- The sequence with the family holding onto their possessions to stop them toppling over during the earth tremor was inspired by a scene from Mary Poppins.
- There was a real Caecilius resident in Pompeii at the time of the eruption - whom the character in the Latin text books was based upon. He was the banker Lucius Caecilius Iucundus, and he too had a wife named Metella, and a son named Quintus. It is believed that he died in the earthquake which struck the town in 62 AD, as there is no record of him after this time. His house can still be seen.
- Lucius is described as the town augur. Augurs specifically interpreted omens from the flight patterns of birds. The name comes from Auspex - one who looks at birds. They could tell if a course of action was going to be lucky or unlucky, and this is where we get the terms auspicious / inauspicious from.

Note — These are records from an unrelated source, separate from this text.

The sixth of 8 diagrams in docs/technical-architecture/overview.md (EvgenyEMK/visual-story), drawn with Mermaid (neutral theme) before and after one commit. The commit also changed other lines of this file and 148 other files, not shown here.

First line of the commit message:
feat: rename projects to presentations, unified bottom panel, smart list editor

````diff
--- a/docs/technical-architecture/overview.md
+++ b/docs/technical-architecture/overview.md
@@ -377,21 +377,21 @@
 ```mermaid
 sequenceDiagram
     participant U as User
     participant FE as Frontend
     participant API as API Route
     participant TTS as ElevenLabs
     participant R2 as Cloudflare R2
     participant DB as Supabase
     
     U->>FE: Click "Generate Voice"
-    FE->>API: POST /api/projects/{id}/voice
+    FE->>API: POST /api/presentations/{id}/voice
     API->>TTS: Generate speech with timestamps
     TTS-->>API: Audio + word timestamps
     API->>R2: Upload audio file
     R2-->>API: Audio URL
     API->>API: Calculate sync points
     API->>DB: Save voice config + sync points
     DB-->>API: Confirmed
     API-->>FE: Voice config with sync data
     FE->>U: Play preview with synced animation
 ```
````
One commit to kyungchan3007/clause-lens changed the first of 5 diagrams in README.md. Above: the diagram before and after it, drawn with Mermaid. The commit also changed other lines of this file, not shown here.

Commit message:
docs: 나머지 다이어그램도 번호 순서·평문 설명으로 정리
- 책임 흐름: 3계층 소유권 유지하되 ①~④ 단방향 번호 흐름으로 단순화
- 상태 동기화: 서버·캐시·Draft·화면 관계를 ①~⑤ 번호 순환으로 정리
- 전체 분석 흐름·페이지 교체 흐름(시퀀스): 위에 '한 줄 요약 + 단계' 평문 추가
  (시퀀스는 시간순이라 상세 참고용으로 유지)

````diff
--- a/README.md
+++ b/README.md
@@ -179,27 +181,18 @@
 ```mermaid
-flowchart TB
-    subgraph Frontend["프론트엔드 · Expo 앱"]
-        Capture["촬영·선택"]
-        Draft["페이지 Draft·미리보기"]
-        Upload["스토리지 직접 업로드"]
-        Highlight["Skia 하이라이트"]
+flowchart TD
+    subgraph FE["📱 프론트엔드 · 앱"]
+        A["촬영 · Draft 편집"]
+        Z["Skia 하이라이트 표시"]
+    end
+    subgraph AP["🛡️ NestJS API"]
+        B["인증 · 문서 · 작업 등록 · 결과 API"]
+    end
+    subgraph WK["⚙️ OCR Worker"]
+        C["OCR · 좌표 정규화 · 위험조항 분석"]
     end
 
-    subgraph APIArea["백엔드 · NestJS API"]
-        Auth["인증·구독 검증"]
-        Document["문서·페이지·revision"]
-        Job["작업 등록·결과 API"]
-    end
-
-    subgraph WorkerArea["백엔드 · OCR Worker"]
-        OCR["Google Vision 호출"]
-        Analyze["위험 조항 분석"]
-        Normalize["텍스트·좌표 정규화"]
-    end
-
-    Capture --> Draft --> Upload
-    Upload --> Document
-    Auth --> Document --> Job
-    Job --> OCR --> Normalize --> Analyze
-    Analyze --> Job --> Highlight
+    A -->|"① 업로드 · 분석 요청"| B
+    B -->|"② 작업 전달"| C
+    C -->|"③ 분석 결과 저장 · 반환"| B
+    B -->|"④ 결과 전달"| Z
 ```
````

The Romans also had Haruspices - who divined good or bad fortune from the entrails of sacrificed animals, especially the liver.
- The look of the Pyrovile High Priestess was inspired by the plaster casts of the victims from Pompeii and neighbouring Herculaneum, whilst the giant adult Pyroviles were inspired by Roman soldiers, with their crested helmets.
- If you are one of those people who regard the audios and books as equally canonical, you may wish to ponder how the Seventh Doctor could also be in town at the same time as this story - twice.